Stephanie Pearce: Remembering Grandma
Every day I see the final house that my grandma lived in. The old cabin that for 30 years was a one room cabin until the addition in the 1970s that gave her an indoor bathroom and a bedroom. She didn’t sleep in the bedroom when I was around though. Her bed was still in the main room and she let my uncle have the bedroom.
I look at that old house and even though it isn’t habitable, it makes me happy. It reminds me of all that those before me endured. Grandma lived a simple life there on the ranch, but she mostly seemed happy.
I can hear her laugh like she was still right next to me. I loved to hear her tell stories. She had a way of talking that would keep you intrigued and was almost like listening to a song. She would take long pauses in important places that would leave you on the edge of your seat even when you knew the story she was telling already.
She would tell stories about her travels before her family settled on the Williams Fork. She would tell me about her two husbands prior to my grandpa. Those stories always intrigued me because even though she went through a couple of husbands, she seemed to keep her family close.
She used her hands to talk a lot, a trait I think I got from her. Her hands had seen much work and they had held many babies of her own. She was always doing something with her hands. They were beautiful to me. The way her fingernails were shaped was just beautiful to me. Her skin on the tops of her hand seemed paper thin and you could see every vein but the palms were so soft and supple. That surprises me because of all the work they did, but I’m guessing all the bread baking helped keep them soft. When I knead bread and it’s all smooth, I think of grandma’s hands.
She would come to town twice a week with my uncle to do errands. She didn’t drive, so my uncle would drop her off at the doctor where he would fill her prescription of sugar pills. The doctor’s office was like her social hour I think and the doctor knew that. They would keep her happy until my uncle came back. Then, she would come to our house. She was intrigued by the television and watched a little, but mostly she would tell us her stories about the evils of television even back then (there was no television at the ranch back then).
She had a smile that would light up a room and her blue eyes would sparkle when she laughed. After the rough life she had, her smile never faded. She would pray, she would sing, and she would laugh with all she had. I’m thinking that’s what kept her going until she was 92. Well that and the sugar pills.
This year, a handful of Moffat County High School graduates are setting out to carry on the family tradition.

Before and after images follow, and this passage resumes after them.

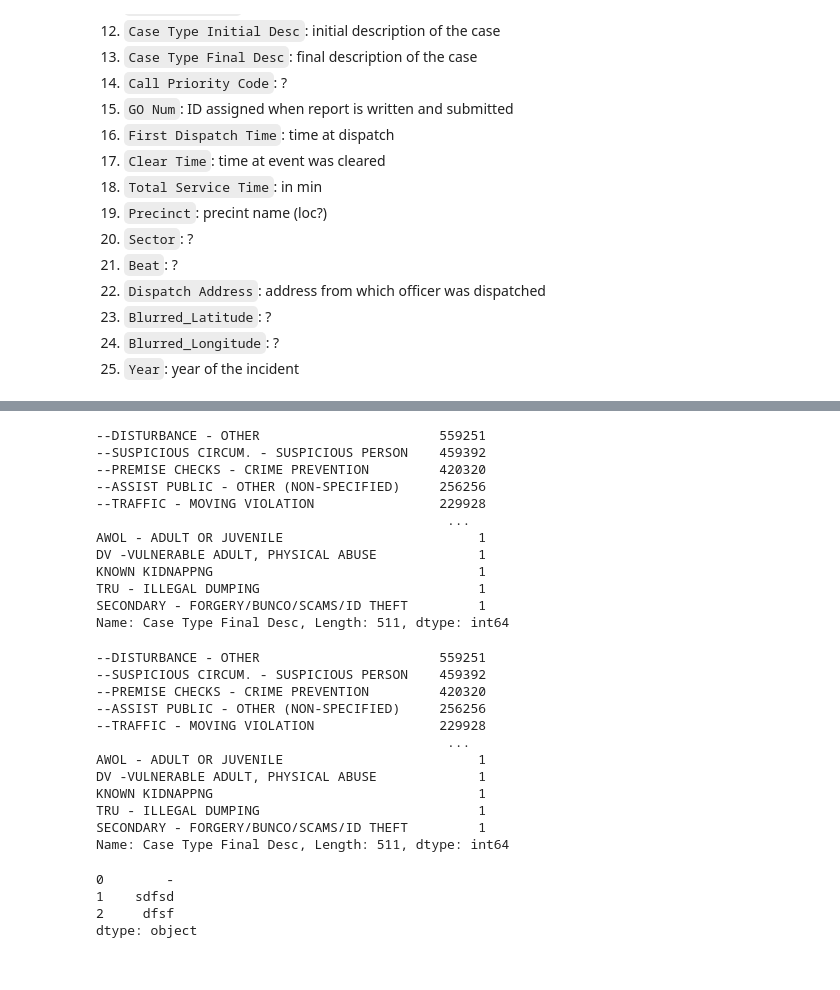
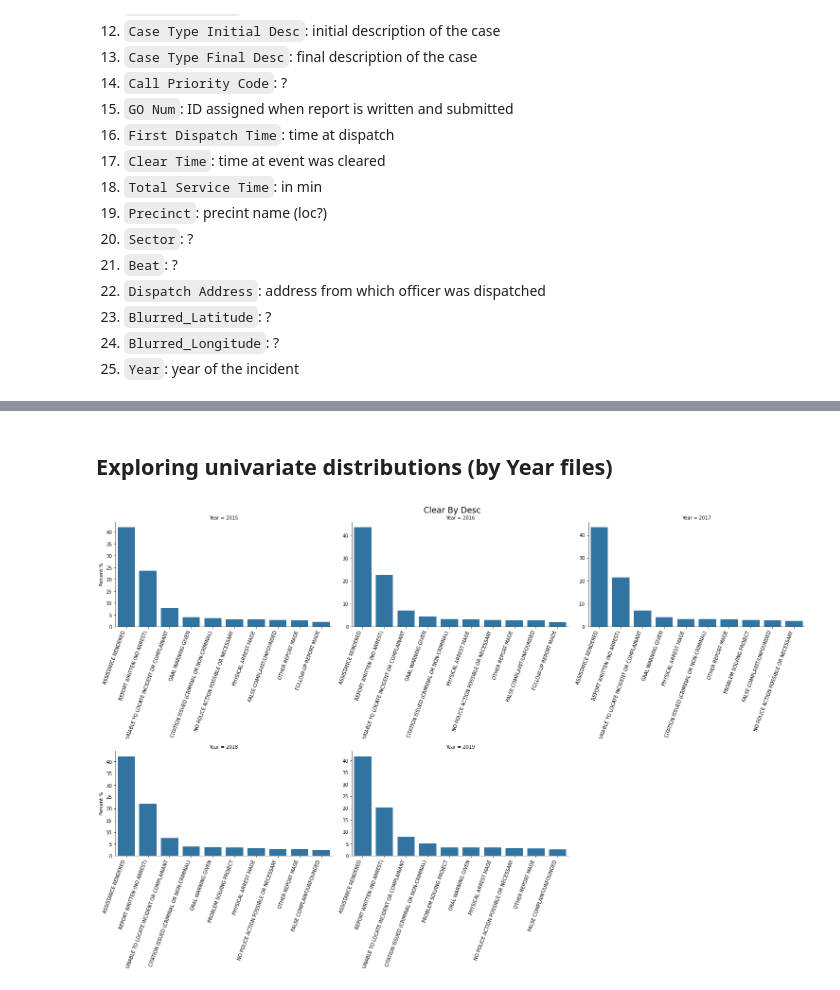
Before and after one commit to msenosain/spd-use-of-force_DS4A, a Jupyter notebook: notebooks/12_EDA_cases.ipynb, the cells around one changed output, grey strips where cells are left out. Saved outputs shown, nothing was run; the diff lists cells and outputs as text; code cells hidden in the pictures.

```diff
--- a/notebooks/12_EDA_cases.ipynb
+++ b/notebooks/12_EDA_cases.ipynb
@@ -160,3 +85,0 @@ Name: Case Type Initial Desc, dtype: int64
-# %%
-# Drop rows for CAD ID = 2020000000000, 2019000000000
-df.drop(df.loc[df['CAD Event ID'].isin([2020000000000,2019000000000])].index, inplace=True)
@@ -194,4 +85,0 @@ Name: Case Type Final Desc, Length: 511, dtype: int64
-# %%
-var_df = df.drop_duplicates(subset=['CAD Event ID', 'Case Type Initial Desc'], keep='first')
-var = var_df.groupby(['Case Type Initial Desc', 'Year']).size().reset_index()
-var
@@ -212,4 +85,0 @@ var
-# %%
-var_df = df.drop_duplicates(subset=['CAD Event ID'], keep='first')
-var = var_df.groupby(['Case Type Initial Desc', 'Year']).size().reset_index()
-var
@@ -248,38 +86,2 @@ bor_hour.head()
-# %%
-df['Case Type Final Desc'].astype('category').value_counts()
-# %% [output]
---DISTURBANCE - OTHER                       559251
---SUSPICIOUS CIRCUM. - SUSPICIOUS PERSON    459392
---PREMISE CHECKS - CRIME PREVENTION         420320
---ASSIST PUBLIC - OTHER (NON-SPECIFIED)     256256
---TRAFFIC - MOVING VIOLATION                229928
-                                             ...
-AWOL - ADULT OR JUVENILE                         1
-DV -VULNERABLE ADULT, PHYSICAL ABUSE             1
-KNOWN KIDNAPPNG                                  1
-TRU - ILLEGAL DUMPING                            1
-SECONDARY - FORGERY/BUNCO/SCAMS/ID THEFT         1
-Name: Case Type Final Desc, Length: 511, dtype: int64
-# %%
-df['Case Type Final Desc'].astype('category').value_counts()
-# %% [output]
---DISTURBANCE - OTHER                       559251
---SUSPICIOUS CIRCUM. - SUSPICIOUS PERSON    459392
---PREMISE CHECKS - CRIME PREVENTION         420320
---ASSIST PUBLIC - OTHER (NON-SPECIFIED)     256256
---TRAFFIC - MOVING VIOLATION                229928
-                                             ...
-AWOL - ADULT OR JUVENILE                         1
-DV -VULNERABLE ADULT, PHYSICAL ABUSE             1
-KNOWN KIDNAPPNG                                  1
-TRU - ILLEGAL DUMPING                            1
-SECONDARY - FORGERY/BUNCO/SCAMS/ID THEFT         1
-Name: Case Type Final Desc, Length: 511, dtype: int64
-# %%
-x=pd.Series(['#NAME?', 'sdfsd', 'dfsf'])
-x.str.replace('#NAME\\?', '-')
-# %% [output]
-0        -
-1    sdfsd
-2     dfsf
-dtype: object
+# %% [markdown]
+## Exploring univariate distributions (by Year files)
@@ -285,0 +136,5 @@ dtype: object
+# %%
+# Clear By desc
+barplot_by_year(df, var_colname="Clear By Desc", col_wrap=3, height=7, aspect=1)
+# %% [output]
+[figure, added]
```
Also changed, not shown: parts of 48 cells of this notebook.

From business to education, these students plan to follow in the footsteps their parents and in some cases, grandparents and great-grandparents.